Celine from France has decided to quit her job in Paris and work for a non-profit organization in Kyrgyzstan. The radical change from a vibrant metropolitan city to a small rural area was a lot for Celine to handle, and she tells us some of the hardships she endured in the beginning and the epiphanies she had.
It was kind of one of those decisions you make after a really stressful time at work and home. I will admit, I wasn’t the youngest anymore and my friends and family thought it a bit irresponsible and irrational of me to come to this decision. Yet the truth is that I had always wanted to work for a non-profit organization ever since I was in school, yet somehow I followed in my parents’ footsteps and became career-obsessed.

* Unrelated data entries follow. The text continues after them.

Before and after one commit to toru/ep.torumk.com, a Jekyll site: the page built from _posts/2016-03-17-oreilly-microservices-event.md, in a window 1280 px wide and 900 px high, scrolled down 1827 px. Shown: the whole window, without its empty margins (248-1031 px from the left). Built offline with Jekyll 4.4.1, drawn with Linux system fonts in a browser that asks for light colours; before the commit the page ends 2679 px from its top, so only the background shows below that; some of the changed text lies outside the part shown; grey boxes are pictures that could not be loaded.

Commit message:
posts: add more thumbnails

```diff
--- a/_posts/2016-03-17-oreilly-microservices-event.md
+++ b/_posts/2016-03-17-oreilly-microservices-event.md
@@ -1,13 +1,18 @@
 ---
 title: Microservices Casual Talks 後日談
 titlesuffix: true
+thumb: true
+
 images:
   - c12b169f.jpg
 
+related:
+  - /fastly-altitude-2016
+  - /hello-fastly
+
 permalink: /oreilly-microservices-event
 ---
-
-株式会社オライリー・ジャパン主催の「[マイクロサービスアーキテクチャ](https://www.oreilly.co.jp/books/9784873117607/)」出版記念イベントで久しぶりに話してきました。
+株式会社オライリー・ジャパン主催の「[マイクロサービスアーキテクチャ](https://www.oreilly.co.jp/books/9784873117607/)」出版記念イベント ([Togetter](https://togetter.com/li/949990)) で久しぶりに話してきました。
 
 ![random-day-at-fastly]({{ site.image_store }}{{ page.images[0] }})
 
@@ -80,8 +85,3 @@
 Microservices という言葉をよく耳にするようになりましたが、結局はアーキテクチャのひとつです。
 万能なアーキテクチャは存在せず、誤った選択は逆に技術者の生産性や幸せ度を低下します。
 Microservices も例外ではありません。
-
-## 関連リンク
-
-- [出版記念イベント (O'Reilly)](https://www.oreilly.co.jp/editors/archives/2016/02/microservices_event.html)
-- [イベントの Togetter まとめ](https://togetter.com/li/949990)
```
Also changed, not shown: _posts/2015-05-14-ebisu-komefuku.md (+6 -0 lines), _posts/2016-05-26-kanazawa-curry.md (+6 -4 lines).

After filling out all the paperwork and booking my plane ticket and finally taking the last steps of finding someone to rent my apartment to in Paris and then packing up my own stuff, I began to get nervous. I didn’t really know anything about Kyrgyzstan, aside from what I read in the brochures. I knew that the weather was relatively cold, that poverty was not uncommon, and that my Parisian haut couture clothing as well as my aperitif habits would have to stay in France, and sadly, that was it.
My job was to teach French and drawing at a girls’ school in a small village, which, with a population of almost 350 was considered a larger town. The school, which was going to educate 50 girls, was the only one for several hundred kilometers, thus a lot of my students would be coming from different villages around the one I was going to be living in.
When I arrived in Kyrgyzstan it was September and it was already gray and cold. My new home was a small room with an even smaller bathroom and a tiny built-in kitchenette, which I rented from the brother of the school’s headmistress and his wife. The couple is in their seventies and as they have no children, they fill up the empty rooms by renting them out to foreign teachers or other NGO workers.
I hadn’t expected exquisite décor, but somehow the desolation of that room and its bare walls was too much for me after the flight, the long train ride and then bus ride, and saying goodbye to my family and friends, so I had a minor meltdown. Surprisingly my new landlady, who although she seemed quite gruff at the beginning, came upstairs after she heard me crying and brought me a bowl of soup. Although there was no hugging or hand-patting – let alone any words since I neither spoke Kyrgyz nor she French or English – her presence comforted me.
It was incredibly hard for me to get accustomed not only to the weather, which made my skin go coarse and my eyes water permanently, but life in this village was so different from anything I have ever experienced before. Speaking to some of the other expats also living and working here, I realized that I was not alone in the emotions I was going through, and also that they would not disappear as quickly as I perhaps wished them to.
Teaching at the school was the best thing about my day. Although the girls were difficult to reach in the beginning, they soon realized that it was OK to make mistakes and that some mistakes would continuously occur and eventually became jokes among us. My girls truly soaked up everything I had to tell them, not only about the French language, but about my life in Paris and my prior career, my ex husband, etc. The bizarre thing however was that they never seemed to envy my ‘glamorous’ lifestyle in Paris, or the vacations I took to the Caribbean and other exotic destinations with my ex-husband – it was almost as if they were listening to a fairy tale.
My first winter in Kyrgyzstan was simultaneously one of the most difficult and wonderful times in my entire life. Difficult because of the weather and the gloominess I sensed, but wonderful because I finally gained the girls’ trust and was able to discover a part of myself I never knew existed. It is amazing how arrogant some of us westernized people become. We think that just because we have cars, and running water and flat screen TVs, we have the right to impose our views on others. Yet in that one winter I learned more from my young teenage students than everything I learned in all my years confined to an education system or a social system telling us that the best way is up.
I have only been in Kyrgyzstan for a year now but I plan on staying for many more. There are dozens of things I need to learn about myself, and which better place to do so than in a society in which people are just themselves and don’t feel the need to pretend to be something they are not?
Photos courtesy of Wikimedia Commons.